Crop production (except sugarcane) and livestock production are characterized by the predominance of small farms. According to the farm household survey in the 1990s, farms of less than 6 ha accounted for about 75 percent of the country’s 24 000 farms. It is estimated that about 70-80 percent of these small farms are geared to rice production. Many of these small farms combine their crop production with some milk production. There are, however, several larger agricultural operations that include private rice growers, some medium- and large-size forest and fishing operations, and large public-sector enterprises.
In the 1980s, sugar and rice were the primary agricultural products, as they had been since the nineteenth century. Sugar was produced primarily for export whereas most rice was consumed domestically. Other crops included bananas, coconuts, coffee, cocoa and citrus fruits. Small amounts of vegetables and tobacco were also produced. During the late 1980s, some farmers succeeded in diversifying into specialty products such as heart-of-palm and asparagus for export to Europe. The extent of Guyana’s economic decline in the 1980s was clearly reflected in the performance of the sugar sector. Production levels were almost halved, from 324 000 tons in 1978 to 168 000 tons in 1988. Sugar production for 1994 was 252 615 tons and was the major export commodity, contributing 28 percent to total exports. The rice industry has been leading growth (1993-96) with production and export earnings rising steadily. In 1995, rice production reached 350 000 tons.

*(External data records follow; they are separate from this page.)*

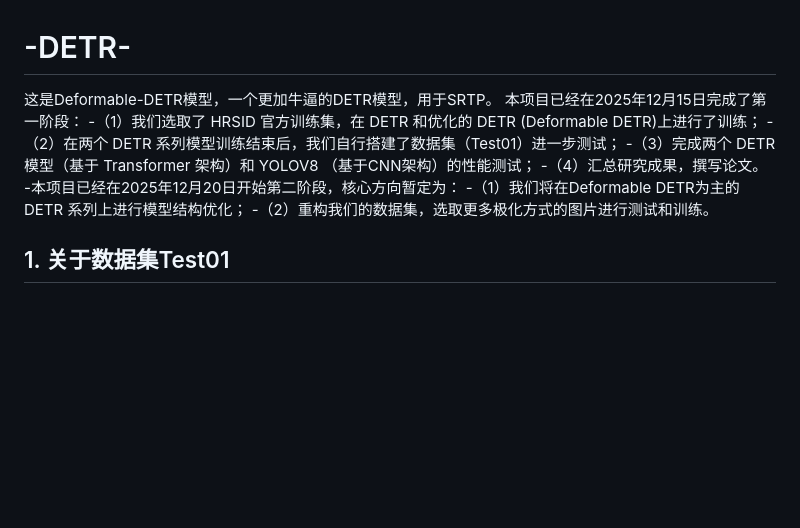
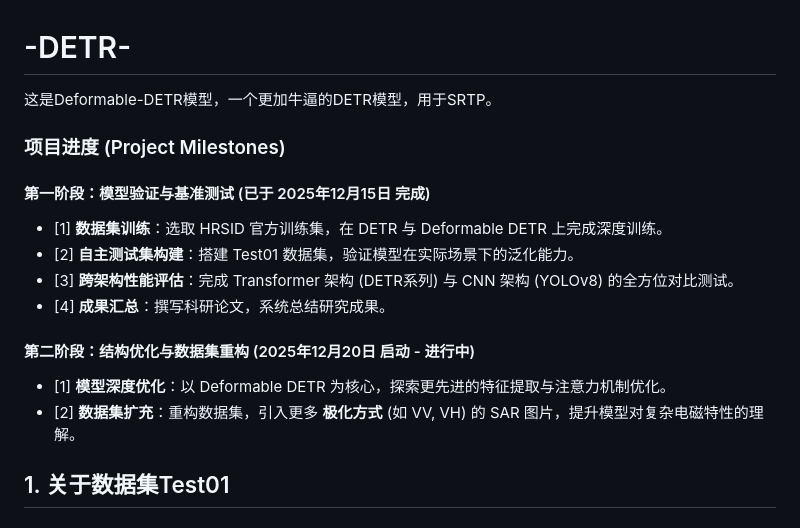
Before and after one commit to Bighandsome-handsome/-DETR-, a Markdown page: README.md, the part around one of its changes. Drawn GitHub-style; blank space fills up the shorter version.

```diff
--- a/README.md
+++ b/README.md
@@ -1,13 +1,14 @@
 # -DETR-
 这是Deformable-DETR模型，一个更加牛逼的DETR模型，用于SRTP。
-本项目已经在2025年12月15日完成了第一阶段：
--（1）我们选取了 HRSID 官方训练集，在 DETR 和优化的 DETR (Deformable DETR)上进行了训练；
--（2）在两个 DETR 系列模型训练结束后，我们自行搭建了数据集（Test01）进一步测试；
--（3）完成两个 DETR 模型（基于 Transformer 架构）和 YOLOV8 （基于CNN架构）的性能测试；
--（4）汇总研究成果，撰写论文。
--本项目已经在2025年12月20日开始第二阶段，核心方向暂定为：
--（1）我们将在Deformable DETR为主的 DETR 系列上进行模型结构优化；
--（2）重构我们的数据集，选取更多极化方式的图片进行测试和训练。
+### 项目进度 (Project Milestones)
+#### 第一阶段：模型验证与基准测试 (已于 2025年12月15日 完成)
+- [1] **数据集训练**：选取 HRSID 官方训练集，在 DETR 与 Deformable DETR 上完成深度训练。
+- [2] **自主测试集构建**：搭建 Test01 数据集，验证模型在实际场景下的泛化能力。
+- [3] **跨架构性能评估**：完成 Transformer 架构 (DETR系列) 与 CNN 架构 (YOLOv8) 的全方位对比测试。
+- [4] **成果汇总**：撰写科研论文，系统总结研究成果。
+#### 第二阶段：结构优化与数据集重构 (2025年12月20日 启动 - 进行中)
+- [1] **模型深度优化**：以 Deformable DETR 为核心，探索更先进的特征提取与注意力机制优化。
+- [2] **数据集扩充**：重构数据集，引入更多 **极化方式** (如 VV, VH) 的 SAR 图片，提升模型对复杂电磁特性的理解。
 
 ## 1. 关于数据集Test01
 ### 1.1 兴趣区域 ROI 的选取
```
Also changed, not shown: other parts of README.md (+52 -0 lines).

In 2010, total harvested irrigated cropped area was estimated at 179 000 ha, meaning an irrigated cropping intensity of 140 percent. Rice accounts for 131 000 ha or 73 percent of the harvested irrigated copped area. Irrigation allows double cropping of rice, which provides reasonable returns on investment, the average yield for rice being between 4-6 tons/ha. Sugarcane represents 41 600 ha (23 percent), vegetables 4 000 ha (2 percent) and citrus 2 000 ha (1 percent) (Table 5 and Figure 2).
Irrigation development costs are US$3 647/ha composed as follows: construction of head work US$2 187/ha, conveyance system US$860/ha, field system US$600/ha. Maintenance costs are US$33/ha per year.
Women and irrigation
Women in Guyana have always been involved in agriculture at both formal and informal levels of production, processing and marketing. However, their involvement has been underestimated in statistics. Women in rural areas have less access than men to resources, particularly to productive assets such as land and water. Access to water and irrigation depends not only on the availability of water, but also on the legal and regulatory systems governing its distribution and use. In most cases, access to water is contingent on land tenure; as a result, women may find themselves disadvantaged. Rural women spend an average of 8.4 hours weekly fetching water for both domestic and farm use. Some problems that women face in agriculture are the lack of training, lack of farming equipment and poor drainage and irrigation (Rutherford and Odie-Ali, 1996 and IADB).
Status and evolution of drainage systems
Drainage throughout most of Guyana is poor and river flow sluggish because the average gradient of the main rivers is only 0.02 percent. Drainage by gravity is possible only when the tide is low, and this form of drainage is affected by the ever-changing levels of the foreshore outside the sea defences. Therefore it has been necessary in many areas to resort to the expensive method of drainage by pumps. Land requires extensive drainage networks before it is suitable for agricultural use. In the 1990s, drainage canals occupy nearly one-eighth of the area of the average sugarcane field. Similarly, the main drainage infrastructure is about 500 km in length while the length of the secondary drainage system is 1 500 km. In 1991, the entire area equipped for irrigation, 150 100 ha, was drained.
The drainage systems were designed to facilitate the drainage of 37 mm of rainfall per day, through gravity at the low and falling tides. The recent record of rainfall events indicated that a higher drainage capacity is needed: approximately 50 mm/day is required for sugarcane (AGROTECH SpA/European Union, 2003).